**Problem to solve**
Report how many lines in the data below hold the string "docs". Nothing else should appear in the answer.

**Given data**
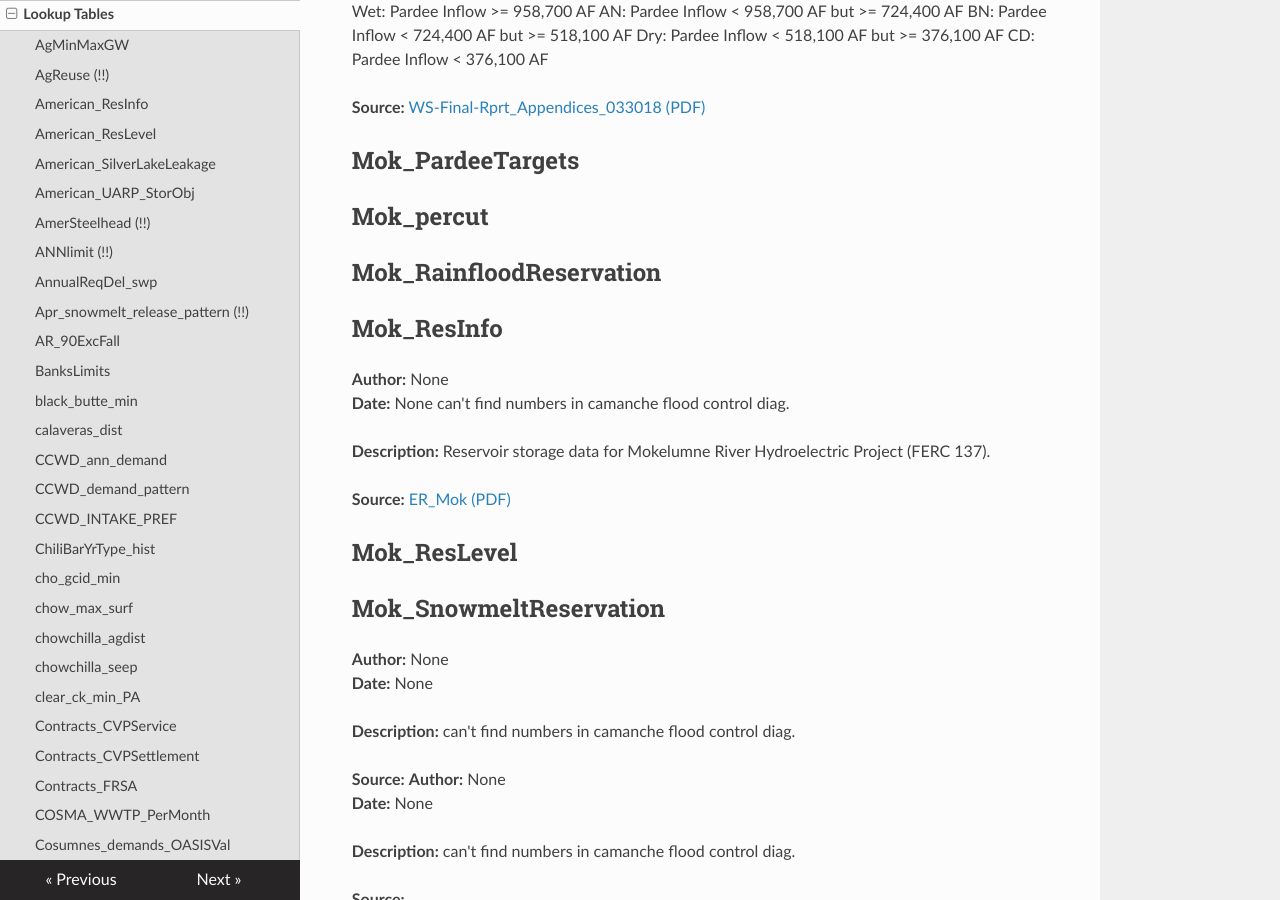
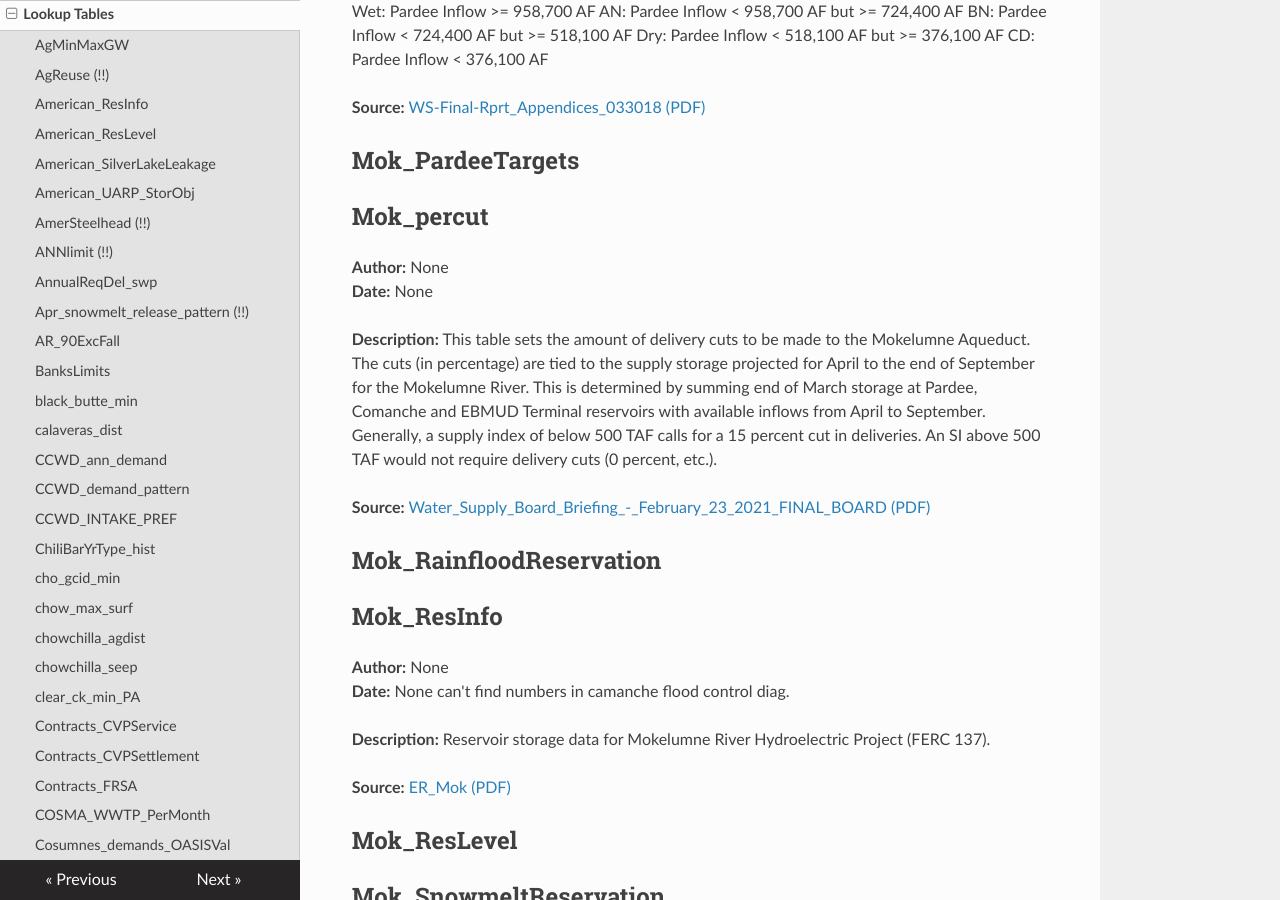
Before and after one commit to CentralValleyModeling/centralvalleymodeling.github.io, an MkDocs documentation site: the page built from docs/lookuptables.md, in a window 1280 px wide and 900 px high, scrolled down 14373 px. Built offline with MkDocs 1.6.1, drawn with Linux system fonts in a browser that asks for light colours; nearby versions of some CDN libraries.

Commit message:
Update lookuptables.md

```diff
--- a/docs/lookuptables.md
+++ b/docs/lookuptables.md
@@ -409,6 +409,17 @@ CD:	Pardee Inflow < 376,100 AF
 
 ## Mok_PardeeTargets
 ## Mok_percut
+**Author:** None
+**Date:**  None
+
+**Description:**
+This table sets the amount of delivery cuts to be made to the Mokelumne Aqueduct.  The cuts (in percentage) are tied to the supply storage projected for April to the end of September for the Mokelumne River.  This is determined by
+summing end of March storage at Pardee, Comanche and EBMUD Terminal reservoirs with available inflows from April to September.  Generally, a supply index of below 500 TAF calls for a 15 percent cut in deliveries. An SI above 500 TAF would
+not require delivery cuts (0 percent, etc.).
+
+**Source:** [Water_Supply_Board_Briefing_-_February_23_2021_FINAL_BOARD  (PDF)](https://cadwr.box.com/s/61heharw78yad0c527wwruj7d4k5nprq)
+
+
 ## Mok_RainfloodReservation
 ## Mok_ResInfo
 **Author:** None
```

**Reply**
3